I think, for me... Doctor Who begins in a junkyard. The entire story. Forty seven years ago, the very first episode was set in a junkyard. And so, trying to decide where I want to set my episode, and write an episode that really was a love letter to Doctor Who, the idea of setting it in essentially the Totter's Lane at the end of the universe, seemed like a really good place to start.

You mentioned the episode is a game changer. Will this episode make us see the show, as a whole, in a whole new way?


I think any good Doctor Who episode is going to make you see the show in a whole new way. Because the glorious thing about Doctor Who is, everything that works adds a little bit to the mythos. And you know, some of the shows that have added the most to the mythos didn't actually change anything. They were things like "City of Death," where you just go, "No, this actually... Here is the platonic ideal." "Blink." "Girl in the Fireplace." It's a perfect Doctor Who episode. The fact that the Doctor falls in love isn't what makes it work.

And so for my episode, I hoped that what will work is kids watching it, hiding behind cushions and hiding behind the sofa. And I hope it'll be the equivalent of what my daughter did when she was watching one of the episodes where she wound up quietly, silently soaking my T-shirt with tears while she was watching. I would like it if, somewhere, maybe a kid will do that.
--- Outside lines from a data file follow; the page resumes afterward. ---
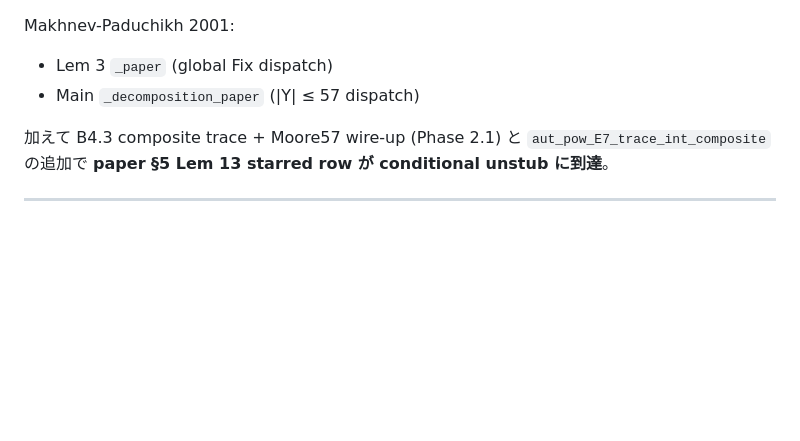
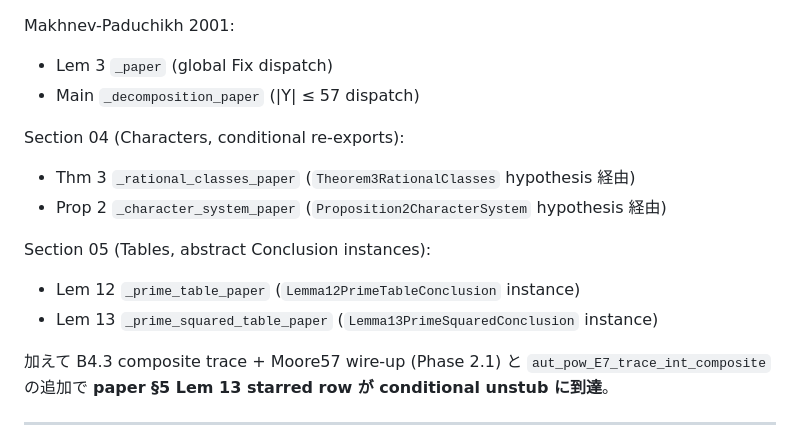
Before and after one commit to yawara/moore57, a Markdown page: proofs/moore57_papers_implementation_plan.md, the part around the change. Drawn GitHub-style; blank space fills up the shorter version.

Commit message:
proofs: implementation plan — full 55+ proper-signature wrapper listing
Added Section 04 (Thm 3 + Prop 2) and Section 05 (Lem 12 + Lem 13)
conditional re-exports and Conclusion-Prop instances.

Total: 55+ paper-faithful proper-signature wrappers across all 3 papers
+ Sections 02, 04, 05 abstract Prop bridges.

Co-Authored-By: Claude Opus 4.7 (1M context) <noreply@anthropic.com>

```diff
--- a/proofs/moore57_papers_implementation_plan.md
+++ b/proofs/moore57_papers_implementation_plan.md
@@ -214,6 +214,14 @@ Makhnev-Paduchikh 2001:
 - Lem 3 `_paper` (global Fix dispatch)
 - Main `_decomposition_paper` (|Y| ≤ 57 dispatch)
 
+Section 04 (Characters, conditional re-exports):
+- Thm 3 `_rational_classes_paper` (`Theorem3RationalClasses` hypothesis 経由)
+- Prop 2 `_character_system_paper` (`Proposition2CharacterSystem` hypothesis 経由)
+
+Section 05 (Tables, abstract Conclusion instances):
+- Lem 12 `_prime_table_paper` (`Lemma12PrimeTableConclusion` instance)
+- Lem 13 `_prime_squared_table_paper` (`Lemma13PrimeSquaredConclusion` instance)
+
 加えて B4.3 composite trace + Moore57 wire-up (Phase 2.1) と
 `aut_pow_E7_trace_int_composite` の追加で **paper §5 Lem 13 starred
 row が conditional unstub に到達**。
```
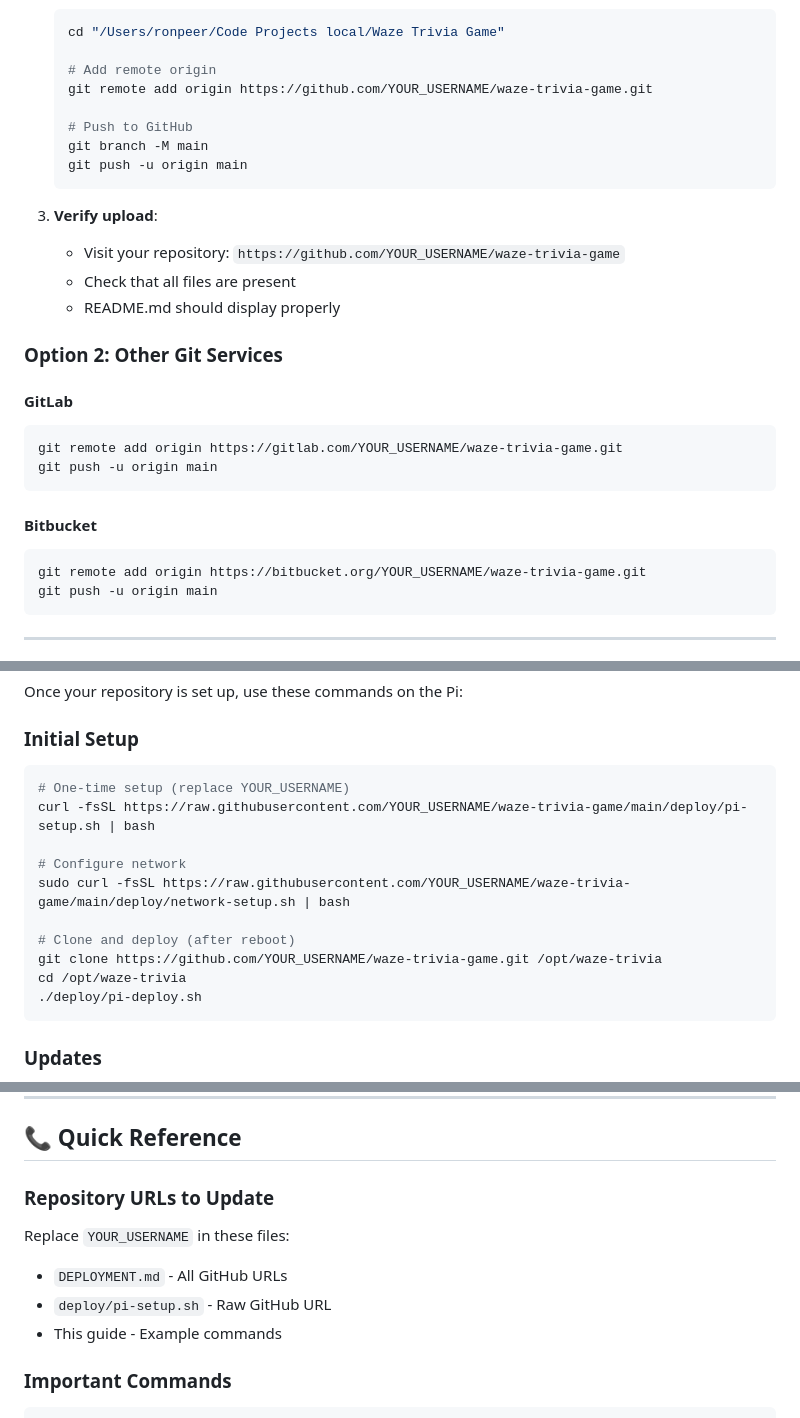
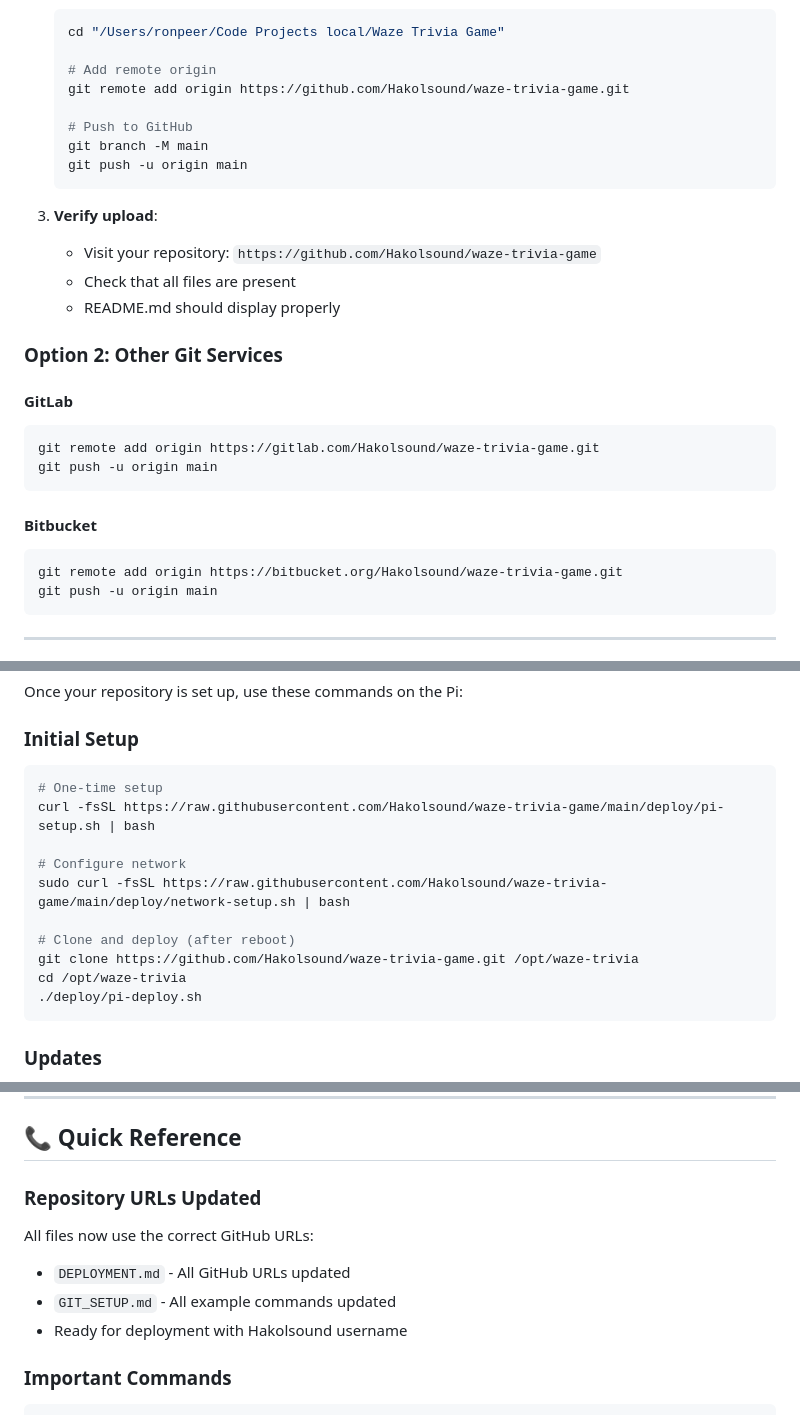
Before and after one commit to Hakolsound/waze-trivia-game, a Markdown page: GIT_SETUP.md, 3 parts joined by grey strips. Rendered like a GitHub page.

Commit message:
Update all deployment URLs to use Hakolsound GitHub username
🔧 Updated repository references in:
- DEPLOYMENT.md: All GitHub URLs for scripts and cloning
- GIT_SETUP.md: All example commands and repository URLs
- README.md: Installation clone command

🚀 Ready for seamless Pi deployment with correct repository URLs:
- Setup: curl -fsSL https://raw.githubusercontent.com/Hakolsound/waze-trivia-game/main/deploy/pi-setup.sh | bash
- Clone: git clone https://github.com/Hakolsound/waze-trivia-game.git /opt/waze-trivia
- Deploy: ./deploy/pi-deploy.sh

````diff
--- a/GIT_SETUP.md
+++ b/GIT_SETUP.md
@@ -18,7 +18,7 @@ This guide helps you set up a Git repository for easy Raspberry Pi deployment an
    cd "/Users/ronpeer/Code Projects local/Waze Trivia Game"
 
    # Add remote origin
-   git remote add origin https://github.com/YOUR_USERNAME/waze-trivia-game.git
+   git remote add origin https://github.com/Hakolsound/waze-trivia-game.git
 
    # Push to GitHub
    git branch -M main
@@ -26,7 +26,7 @@ This guide helps you set up a Git repository for easy Raspberry Pi deployment an
    ```
 
 3. **Verify upload**:
-   - Visit your repository: `https://github.com/YOUR_USERNAME/waze-trivia-game`
+   - Visit your repository: `https://github.com/Hakolsound/waze-trivia-game`
    - Check that all files are present
    - README.md should display properly
 
@@ -34,13 +34,13 @@ This guide helps you set up a Git repository for easy Raspberry Pi deployment an
 
 #### GitLab
 ```bash
-git remote add origin https://gitlab.com/YOUR_USERNAME/waze-trivia-game.git
+git remote add origin https://gitlab.com/Hakolsound/waze-trivia-game.git
 git push -u origin main
 ```
 
 #### Bitbucket
 ```bash
-git remote add origin https://bitbucket.org/YOUR_USERNAME/waze-trivia-game.git
+git remote add origin https://bitbucket.org/Hakolsound/waze-trivia-game.git
 git push -u origin main
 ```
 
@@ -90,14 +90,14 @@ Once your repository is set up, use these commands on the Pi:
 
 ### Initial Setup
 ```bash
-# One-time setup (replace YOUR_USERNAME)
-curl -fsSL https://raw.githubusercontent.com/YOUR_USERNAME/waze-trivia-game/main/deploy/pi-setup.sh | bash
+# One-time setup
+curl -fsSL https://raw.githubusercontent.com/Hakolsound/waze-trivia-game/main/deploy/pi-setup.sh | bash
 
 # Configure network
-sudo curl -fsSL https://raw.githubusercontent.com/YOUR_USERNAME/waze-trivia-game/main/deploy/network-setup.sh | bash
+sudo curl -fsSL https://raw.githubusercontent.com/Hakolsound/waze-trivia-game/main/deploy/network-setup.sh | bash
 
 # Clone and deploy (after reboot)
-git clone https://github.com/YOUR_USERNAME/waze-trivia-game.git /opt/waze-trivia
+git clone https://github.com/Hakolsound/waze-trivia-game.git /opt/waze-trivia
 cd /opt/waze-trivia
 ./deploy/pi-deploy.sh
 ```
@@ -267,11 +267,11 @@ git push origin main
 
 ## 📞 Quick Reference
 
-### Repository URLs to Update
-Replace `YOUR_USERNAME` in these files:
-- `DEPLOYMENT.md` - All GitHub URLs
-- `deploy/pi-setup.sh` - Raw GitHub URL
-- This guide - Example commands
+### Repository URLs Updated
+All files now use the correct GitHub URLs:
+- `DEPLOYMENT.md` - All GitHub URLs updated
+- `GIT_SETUP.md` - All example commands updated
+- Ready for deployment with Hakolsound username
 
 ### Important Commands
 ```bash
````
Also changed, not shown: other parts of GIT_SETUP.md (+1 -1 lines), DEPLOYMENT.md (+4 -4 lines), README.md (+1 -1 lines).
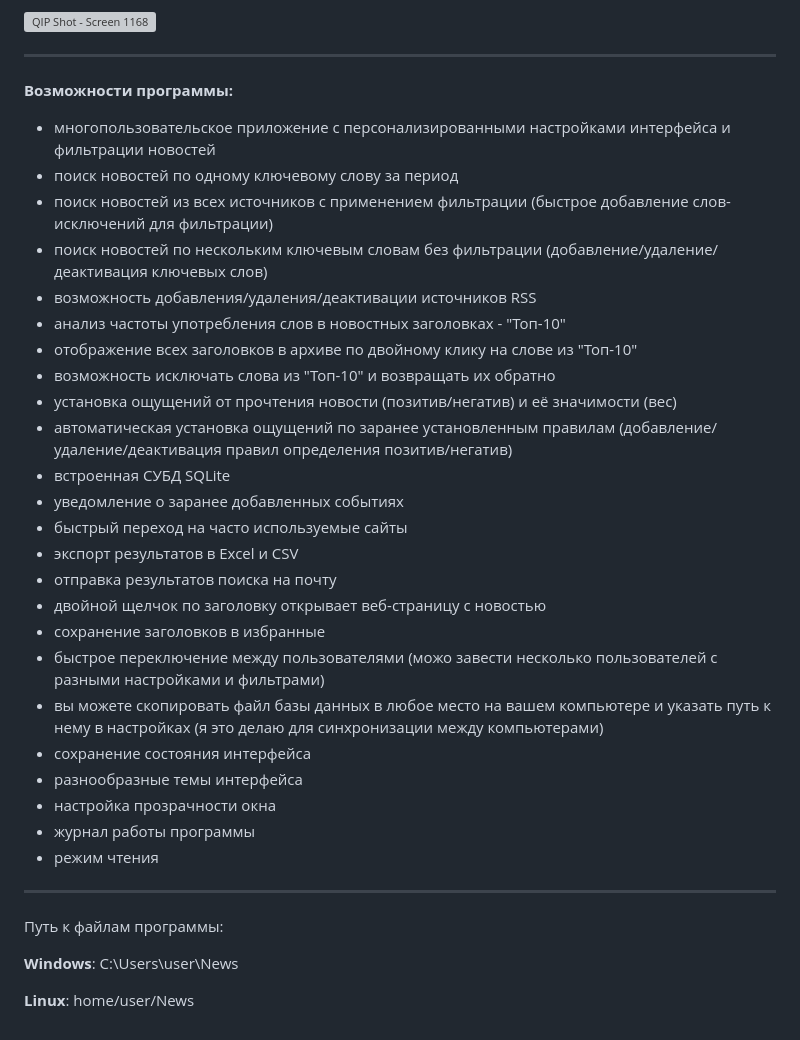
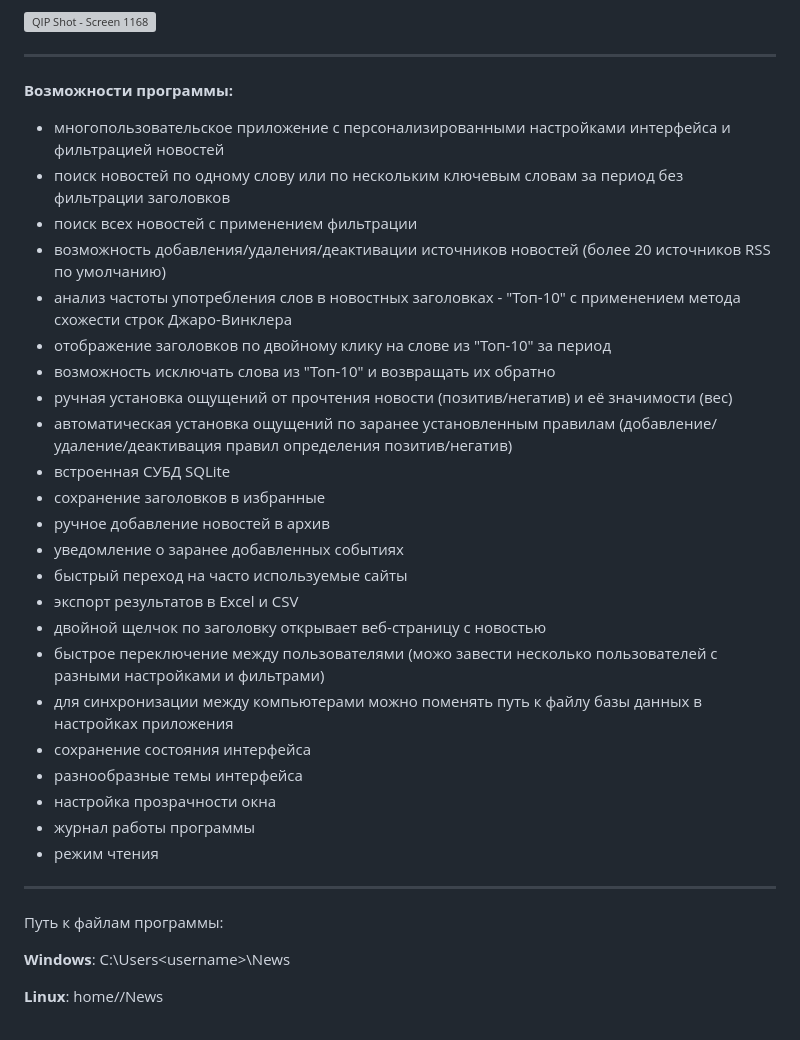
Before and after one commit to mrprogre/avandy-news, a Markdown page: README.md, the part around the change. Rendered like a GitHub page; grey boxes are pictures that could not be loaded.

Commit message:
Update README.md
functionality

```diff
--- a/README.md
+++ b/README.md
@@ -7,25 +7,24 @@
 
 ----
 **Возможности программы:**
-- многопользовательское приложение с персонализированными настройками интерфейса и фильтрации новостей
-- поиск новостей по одному ключевому слову за период
-- поиск новостей из всех источников с применением фильтрации (быстрое добавление слов-исключений для фильтрации)
-- поиск новостей по нескольким ключевым словам без фильтрации (добавление/удаление/деактивация ключевых слов)
-- возможность добавления/удаления/деактивации источников RSS
-- анализ частоты употребления слов в новостных заголовках - "Топ-10"
-- отображение всех заголовков в архиве по двойному клику на слове из "Топ-10"
+- многопользовательское приложение с персонализированными настройками интерфейса и фильтрацией новостей
+- поиск новостей по одному слову или по нескольким ключевым словам за период без фильтрации заголовков
+- поиск всех новостей с применением фильтрации
+- возможность добавления/удаления/деактивации источников новостей (более 20 источников RSS по умолчанию)
+- анализ частоты употребления слов в новостных заголовках - "Топ-10" с применением метода схожести строк Джаро-Винклера
+- отображение заголовков по двойному клику на слове из "Топ-10" за период
 - возможность исключать слова из "Топ-10" и возвращать их обратно
-- установка ощущений от прочтения новости (позитив/негатив) и её значимости (вес)
+- ручная установка ощущений от прочтения новости (позитив/негатив) и её значимости (вес)
 - автоматическая установка ощущений по заранее установленным правилам (добавление/удаление/деактивация правил определения позитив/негатив)
 - встроенная СУБД SQLite
+- сохранение заголовков в избранные
+- ручное добавление новостей в архив
 - уведомление о заранее добавленных событиях
 - быстрый переход на часто используемые сайты
 - экспорт результатов в Excel и CSV
-- отправка результатов поиска на почту
 - двойной щелчок по заголовку открывает веб-страницу с новостью
-- сохранение заголовков в избранные
 - быстрое переключение между пользователями (можо завести несколько пользователей с разными настройками и фильтрами)
-- вы можете скопировать файл базы данных в любое место на вашем компьютере и указать путь к нему в настройках (я это делаю для синхронизации между компьютерами)
+- для синхронизации между компьютерами можно поменять путь к файлу базы данных в настройках приложения
 - сохранение состояния интерфейса
 - разнообразные темы интерфейса
 - настройка прозрачности окна
@@ -36,6 +35,6 @@
 
 Путь к файлам программы:
 
-**Windows**: C:\Users\user\News
+**Windows**: C:\Users\<username>\News
 
-**Linux**: home/user/News
+**Linux**: home/<username>/News
```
That's, I think, the most important stuff that you do to the mythos, which is that you give somebody something glorious to remember and take with them.


Images via TV Lover and Digital Spy.